Problem to solve: Each line in the records below that has the word "botón" should be copied.

Items listed in a dataset:
* * * * * * *
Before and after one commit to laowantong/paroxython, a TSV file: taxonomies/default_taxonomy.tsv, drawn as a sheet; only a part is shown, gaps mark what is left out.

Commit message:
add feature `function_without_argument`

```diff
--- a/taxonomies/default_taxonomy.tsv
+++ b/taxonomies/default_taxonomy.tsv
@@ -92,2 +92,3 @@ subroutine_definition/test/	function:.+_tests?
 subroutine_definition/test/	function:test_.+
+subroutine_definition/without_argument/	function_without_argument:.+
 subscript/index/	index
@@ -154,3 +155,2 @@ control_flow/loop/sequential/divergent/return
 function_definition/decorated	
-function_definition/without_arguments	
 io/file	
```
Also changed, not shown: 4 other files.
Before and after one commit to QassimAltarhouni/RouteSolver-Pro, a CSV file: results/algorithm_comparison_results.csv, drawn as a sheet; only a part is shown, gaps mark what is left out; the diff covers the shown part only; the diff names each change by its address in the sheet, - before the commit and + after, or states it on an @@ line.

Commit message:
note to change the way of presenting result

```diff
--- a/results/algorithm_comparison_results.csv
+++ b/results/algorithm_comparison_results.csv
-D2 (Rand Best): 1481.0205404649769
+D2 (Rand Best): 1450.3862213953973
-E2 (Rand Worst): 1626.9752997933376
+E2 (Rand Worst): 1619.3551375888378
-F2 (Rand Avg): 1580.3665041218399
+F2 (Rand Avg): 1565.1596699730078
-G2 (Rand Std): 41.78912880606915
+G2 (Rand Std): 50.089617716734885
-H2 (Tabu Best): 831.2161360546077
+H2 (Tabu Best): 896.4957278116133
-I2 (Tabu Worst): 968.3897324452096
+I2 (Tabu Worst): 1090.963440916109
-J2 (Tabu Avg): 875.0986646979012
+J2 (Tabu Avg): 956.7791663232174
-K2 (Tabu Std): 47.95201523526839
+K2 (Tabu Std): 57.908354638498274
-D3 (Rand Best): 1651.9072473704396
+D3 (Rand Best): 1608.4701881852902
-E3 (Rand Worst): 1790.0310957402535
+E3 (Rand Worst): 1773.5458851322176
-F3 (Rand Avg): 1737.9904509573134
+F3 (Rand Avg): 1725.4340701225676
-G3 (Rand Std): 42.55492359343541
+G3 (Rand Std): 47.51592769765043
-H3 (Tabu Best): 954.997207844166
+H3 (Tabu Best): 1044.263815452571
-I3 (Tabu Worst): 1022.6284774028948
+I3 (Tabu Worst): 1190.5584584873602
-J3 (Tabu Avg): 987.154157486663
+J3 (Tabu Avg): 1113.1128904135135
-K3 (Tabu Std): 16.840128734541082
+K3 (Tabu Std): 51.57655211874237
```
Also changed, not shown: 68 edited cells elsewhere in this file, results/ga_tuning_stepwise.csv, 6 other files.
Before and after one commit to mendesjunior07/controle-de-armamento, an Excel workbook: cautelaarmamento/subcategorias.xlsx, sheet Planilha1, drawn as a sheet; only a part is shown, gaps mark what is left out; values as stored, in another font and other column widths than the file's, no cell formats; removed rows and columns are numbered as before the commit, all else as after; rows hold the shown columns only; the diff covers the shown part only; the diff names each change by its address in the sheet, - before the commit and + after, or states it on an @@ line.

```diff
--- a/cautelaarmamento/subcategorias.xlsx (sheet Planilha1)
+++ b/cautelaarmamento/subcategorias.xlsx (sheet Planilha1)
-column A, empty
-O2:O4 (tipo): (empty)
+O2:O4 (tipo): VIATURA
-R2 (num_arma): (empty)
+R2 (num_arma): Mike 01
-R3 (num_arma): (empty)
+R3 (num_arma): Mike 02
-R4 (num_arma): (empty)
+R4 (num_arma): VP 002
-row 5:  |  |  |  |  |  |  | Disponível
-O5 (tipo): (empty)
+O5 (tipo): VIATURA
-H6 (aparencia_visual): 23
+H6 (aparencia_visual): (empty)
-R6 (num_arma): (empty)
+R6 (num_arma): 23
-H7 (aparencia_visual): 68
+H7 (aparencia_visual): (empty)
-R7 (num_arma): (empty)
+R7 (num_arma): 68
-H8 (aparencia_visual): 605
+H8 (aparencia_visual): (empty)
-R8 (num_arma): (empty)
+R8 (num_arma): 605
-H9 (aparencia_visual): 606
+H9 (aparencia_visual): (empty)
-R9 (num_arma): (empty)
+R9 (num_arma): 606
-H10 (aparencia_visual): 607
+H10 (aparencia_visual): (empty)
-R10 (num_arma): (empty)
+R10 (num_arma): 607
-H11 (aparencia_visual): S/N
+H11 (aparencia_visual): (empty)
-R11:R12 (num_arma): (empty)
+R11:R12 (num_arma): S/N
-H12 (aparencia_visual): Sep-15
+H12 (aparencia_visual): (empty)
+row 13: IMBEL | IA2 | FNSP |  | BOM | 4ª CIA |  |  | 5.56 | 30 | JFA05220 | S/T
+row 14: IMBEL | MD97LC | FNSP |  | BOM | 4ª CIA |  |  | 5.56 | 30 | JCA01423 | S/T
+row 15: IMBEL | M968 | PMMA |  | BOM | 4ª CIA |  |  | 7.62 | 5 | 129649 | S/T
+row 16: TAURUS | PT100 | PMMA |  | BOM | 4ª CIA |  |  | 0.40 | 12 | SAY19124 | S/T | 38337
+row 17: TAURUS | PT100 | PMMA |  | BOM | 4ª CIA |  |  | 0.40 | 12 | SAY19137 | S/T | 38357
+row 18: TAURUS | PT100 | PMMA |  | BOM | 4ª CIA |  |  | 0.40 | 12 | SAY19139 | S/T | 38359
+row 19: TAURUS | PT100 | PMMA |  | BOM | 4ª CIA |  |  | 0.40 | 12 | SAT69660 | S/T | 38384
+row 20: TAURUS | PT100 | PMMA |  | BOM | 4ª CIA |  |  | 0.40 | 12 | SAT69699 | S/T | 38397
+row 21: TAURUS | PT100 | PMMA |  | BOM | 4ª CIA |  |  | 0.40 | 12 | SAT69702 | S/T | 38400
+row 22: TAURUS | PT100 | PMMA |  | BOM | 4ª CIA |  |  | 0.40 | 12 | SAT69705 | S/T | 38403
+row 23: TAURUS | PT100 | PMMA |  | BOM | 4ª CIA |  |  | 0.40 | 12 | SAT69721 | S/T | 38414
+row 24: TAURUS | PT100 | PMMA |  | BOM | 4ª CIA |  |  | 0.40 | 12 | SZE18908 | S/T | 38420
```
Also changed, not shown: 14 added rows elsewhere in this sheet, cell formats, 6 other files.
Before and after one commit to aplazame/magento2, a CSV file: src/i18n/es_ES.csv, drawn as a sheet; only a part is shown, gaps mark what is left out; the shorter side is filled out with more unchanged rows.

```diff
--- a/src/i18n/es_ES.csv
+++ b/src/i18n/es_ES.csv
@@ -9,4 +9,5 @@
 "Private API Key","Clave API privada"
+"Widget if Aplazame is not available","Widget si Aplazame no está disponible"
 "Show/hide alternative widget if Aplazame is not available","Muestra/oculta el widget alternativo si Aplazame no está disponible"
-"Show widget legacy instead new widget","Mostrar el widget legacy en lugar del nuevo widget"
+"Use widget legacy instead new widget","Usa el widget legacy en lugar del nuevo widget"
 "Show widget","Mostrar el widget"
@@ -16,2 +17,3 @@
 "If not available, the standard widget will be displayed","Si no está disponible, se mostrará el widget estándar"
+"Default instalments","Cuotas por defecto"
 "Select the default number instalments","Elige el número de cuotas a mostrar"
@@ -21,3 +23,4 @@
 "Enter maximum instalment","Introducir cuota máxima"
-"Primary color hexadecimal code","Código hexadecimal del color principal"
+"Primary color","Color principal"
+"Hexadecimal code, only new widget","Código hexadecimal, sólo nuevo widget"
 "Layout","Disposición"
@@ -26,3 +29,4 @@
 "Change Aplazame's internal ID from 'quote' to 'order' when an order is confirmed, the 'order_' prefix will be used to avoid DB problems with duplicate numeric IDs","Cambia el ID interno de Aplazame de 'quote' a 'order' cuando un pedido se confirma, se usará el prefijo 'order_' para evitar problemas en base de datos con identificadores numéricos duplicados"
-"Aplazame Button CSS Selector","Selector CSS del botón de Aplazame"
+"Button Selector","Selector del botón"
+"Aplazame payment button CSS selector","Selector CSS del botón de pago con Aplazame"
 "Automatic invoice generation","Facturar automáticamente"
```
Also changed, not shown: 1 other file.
* * * * * * *
Result of this exercise:
-"Aplazame Button CSS Selector","Selector CSS del botón de Aplazame"
+"Button Selector","Selector del botón"
+"Aplazame payment button CSS selector","Selector CSS del botón de pago con Aplazame"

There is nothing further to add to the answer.